The task:
A faithful copy of the entries, without any pictures, is what is needed here.

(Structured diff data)
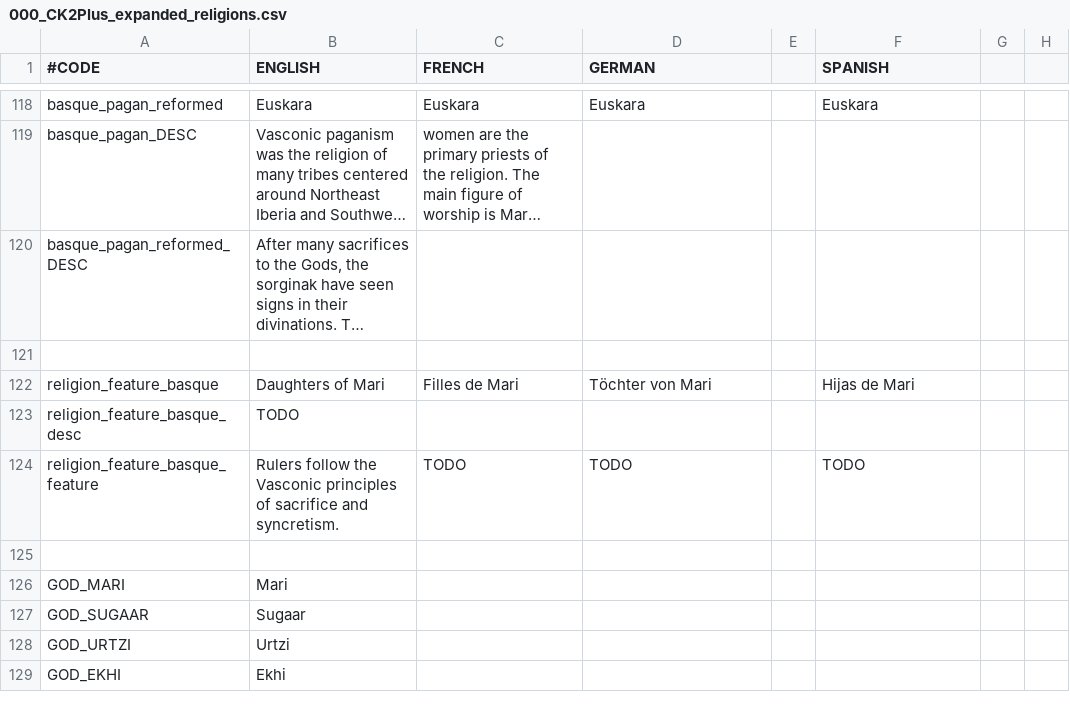
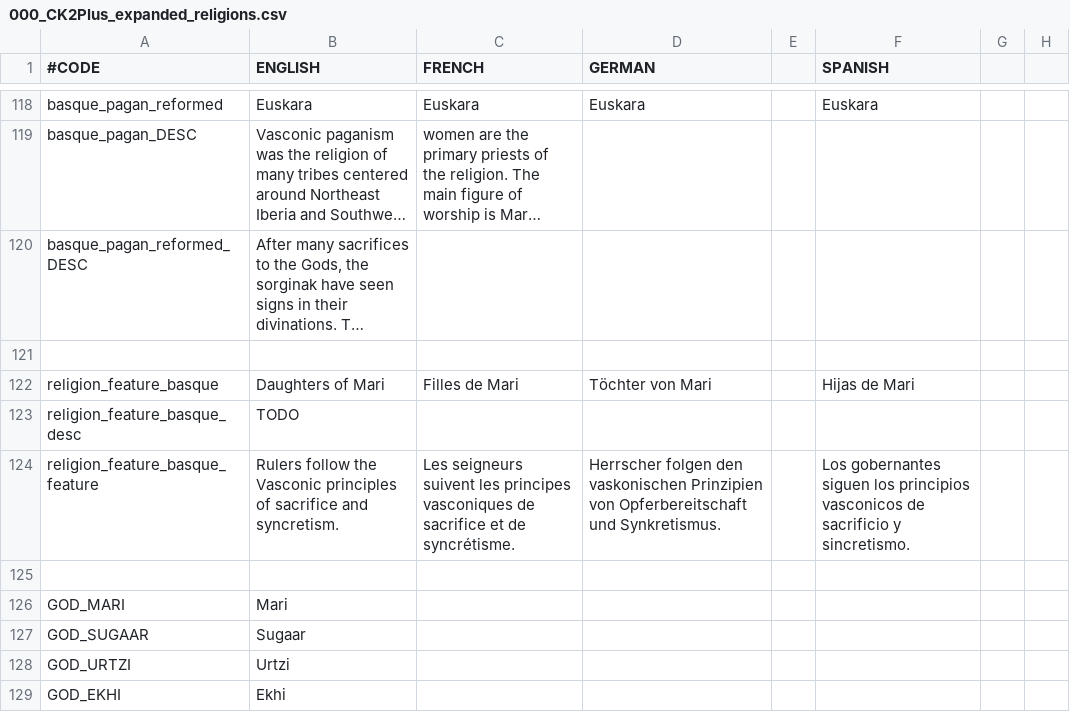
Before and after one commit to ck2plus/CK2Plus_Rewrite, a CSV file: CK2Plus_expanded/localisation/000_CK2Plus_expanded_religions.csv, drawn as a sheet; only a part is shown, gaps mark what is left out; long unchanged cells end in …; the diff names each change by its address in the sheet, - before the commit and + after, or states it on an @@ line.

Commit message:
non-english localisation for basque religion feature

```diff
--- a/CK2Plus_expanded/localisation/000_CK2Plus_expanded_religions.csv
+++ b/CK2Plus_expanded/localisation/000_CK2Plus_expanded_religions.csv
-C124 (FRENCH): TODO
+C124 (FRENCH): Les seigneurs suivent les principes vasconiques de sacrifice et de syncrétisme.
-D124 (GERMAN): TODO
+D124 (GERMAN): Herrscher folgen den vaskonischen Prinzipien von Opferbereitschaft und Synkretismus.
-F124 (SPANISH): TODO
+F124 (SPANISH): Los gobernantes siguen los principios vasconicos de sacrificio y sincretismo.
```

Answer section:
Before and after one commit to ck2plus/CK2Plus_Rewrite, a CSV file: CK2Plus_expanded/localisation/000_CK2Plus_expanded_religions.csv, drawn as a sheet; only a part is shown, gaps mark what is left out; long unchanged cells end in …; the diff names each change by its address in the sheet, - before the commit and + after, or states it on an @@ line.

Commit message:
non-english localisation for basque religion feature

```diff
--- a/CK2Plus_expanded/localisation/000_CK2Plus_expanded_religions.csv
+++ b/CK2Plus_expanded/localisation/000_CK2Plus_expanded_religions.csv
-C124 (FRENCH): TODO
+C124 (FRENCH): Les seigneurs suivent les principes vasconiques de sacrifice et de syncrétisme.
-D124 (GERMAN): TODO
+D124 (GERMAN): Herrscher folgen den vaskonischen Prinzipien von Opferbereitschaft und Synkretismus.
-F124 (SPANISH): TODO
+F124 (SPANISH): Los gobernantes siguen los principios vasconicos de sacrificio y sincretismo.
```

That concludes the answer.